Why one and not the other? If Washington can shield you from the vagaries of economic life, why can't it do the same with terrorists?
Soon after news of the NSA's data mining and Prism programs hit the news, we learned that there are Democrats with an uncanny ability to be malleable, apathetic and partisan in the face of an intrusive state. In January 2006, when George W. Bush was president, Pew Research Center asked Democrats how they felt about the NSA's surveillance programs.
Thirty-seven percent labeled the spying "acceptable," and 61 percent said they were unacceptable. The reverse is true today, as 64 percent of Democrats believe that Barack Obama's surveillance programs are acceptable and 34 percent say they're not.
We could see this as an instance of mass hypocrisy if we assumed that the response is driven by a concern for the snooping itself rather than the administration in charge of the snooping. But it's likelier that folks on the left tend to be idealistic about presidents and less concerned about inquisitive NSA agents.
(No, Republicans aren't innocent by any stretch. But it's fair to say that they've become more ideologically consistent in their skepticism of state power. This position is now popularly defined as fanaticism.)
Even those Democrats who claim to have a special reverence for privacy regularly support policy that undermines it. If this affection for privacy were unwavering, would they be demanding that we expand government-run background checks on firearms?

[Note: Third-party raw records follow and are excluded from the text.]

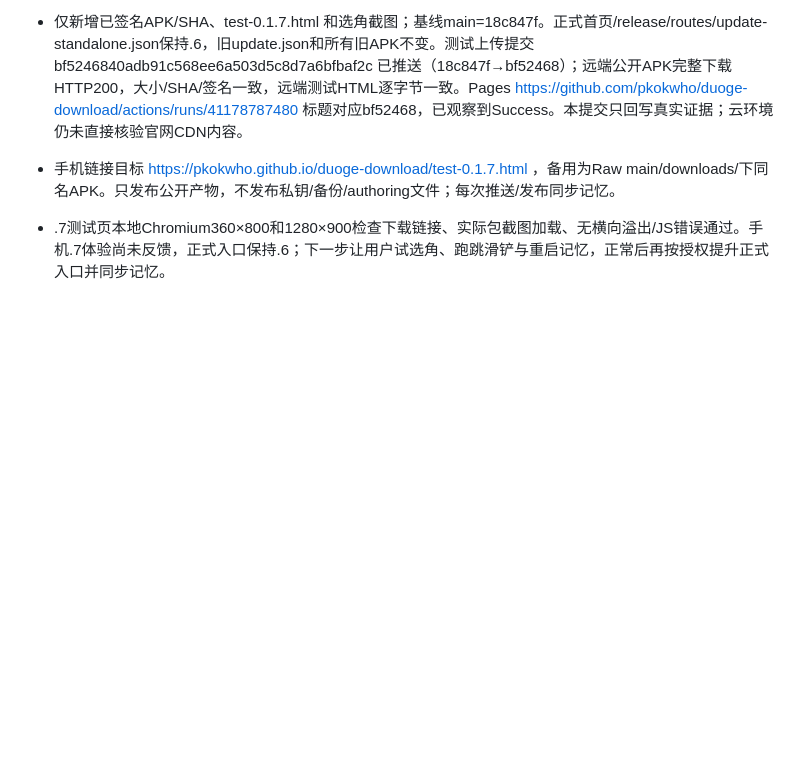
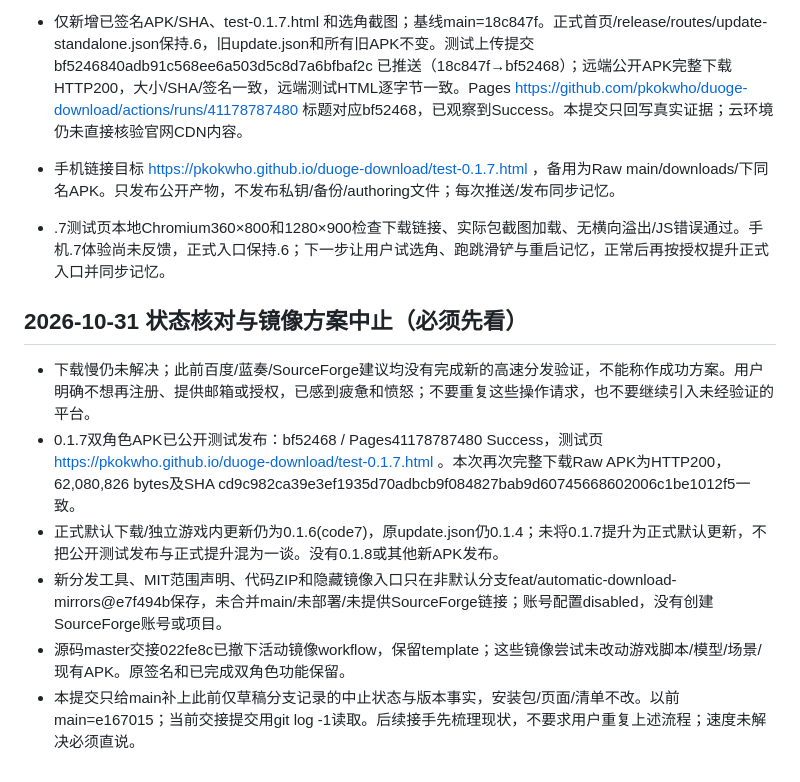
Before and after one commit to pkokwho/duoge-download, a Markdown page: docs/agent/STATE.md, the part around the change. Rendered like a GitHub page; blank space fills up the shorter version.

Commit message:
Clarify actual APK release status and abandoned mirror setup on main

```diff
--- a/docs/agent/STATE.md
+++ b/docs/agent/STATE.md
@@ -46,3 +46,12 @@
 - 手机链接目标 https://pkokwho.github.io/duoge-download/test-0.1.7.html ，备用为Raw main/downloads/下同名APK。只发布公开产物，不发布私钥/备份/authoring文件；每次推送/发布同步记忆。
 
 - .7测试页本地Chromium360×800和1280×900检查下载链接、实际包截图加载、无横向溢出/JS错误通过。手机.7体验尚未反馈，正式入口保持.6；下一步让用户试选角、跑跳滑铲与重启记忆，正常后再按授权提升正式入口并同步记忆。
+
+## 2026-10-31 状态核对与镜像方案中止（必须先看）
+
+- 下载慢仍未解决；此前百度/蓝奏/SourceForge建议均没有完成新的高速分发验证，不能称作成功方案。用户明确不想再注册、提供邮箱或授权，已感到疲惫和愤怒；不要重复这些操作请求，也不要继续引入未经验证的平台。
+- 0.1.7双角色APK已公开测试发布：bf52468 / Pages41178787480 Success，测试页 https://pkokwho.github.io/duoge-download/test-0.1.7.html 。本次再次完整下载Raw APK为HTTP200，62,080,826 bytes及SHA cd9c982ca39e3ef1935d70adbcb9f084827bab9d60745668602006c1be1012f5一致。
+- 正式默认下载/独立游戏内更新仍为0.1.6(code7)，原update.json仍0.1.4；未将0.1.7提升为正式默认更新，不把公开测试发布与正式提升混为一谈。没有0.1.8或其他新APK发布。
+- 新分发工具、MIT范围声明、代码ZIP和隐藏镜像入口只在非默认分支feat/automatic-download-mirrors@e7f494b保存，未合并main/未部署/未提供SourceForge链接；账号配置disabled，没有创建SourceForge账号或项目。
+- 源码master交接022fe8c已撤下活动镜像workflow，保留template；这些镜像尝试未改动游戏脚本/模型/场景/现有APK。原签名和已完成双角色功能保留。
+- 本提交只给main补上此前仅草稿分支记录的中止状态与版本事实，安装包/页面/清单不改。以前main=e167015；当前交接提交用git log -1读取。后续接手先梳理现状，不要求用户重复上述流程；速度未解决必须直说。
```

Would they advocate legislation that forces Americans to ask the Internal Revenue Service for permission to assemble and partake in the political process? Government should be transparent, but shouldn't citizens be free to support politicians without registering with government?
And really, how could someone who claims to value privacy support a law such as the individual mandate, which coerces every American citizen to report the status of his health insurance to the IRS?
And why is privacy a more critical liberty than economic freedom -- or any other freedoms regularly pooh-poohed by progressives? Overregulating trade and markets can be more consequential to the freedom of an average person than any data mining program. Just ask a small-business owner.
Let's face it. Most of the concern about these NSA programs is likely driven by an antipathy toward the war on terror rather than a concern about the corroding of constitutional protections. And though I agree with progressives that we've lost too many liberties in this effort, it's a shame they don't believe we're deserving of similar liberty elsewhere in our lives.
H.L. Mencken wasn't exactly right when he wrote, "The whole aim of practical politics is to keep the populace alarmed (and hence clamorous to be led to safety) by menacing it with an endless series of hobgoblins, all of them imaginary."
Let's concede that not all alarms are imaginary. Sometimes we are faced with genuine choice between more freedom and more safety. And as it stands, progressives almost always take the path of more safety. Why should it be different this time?
Washington Examiner Columnist David Harsanyi is syndicated by Creators.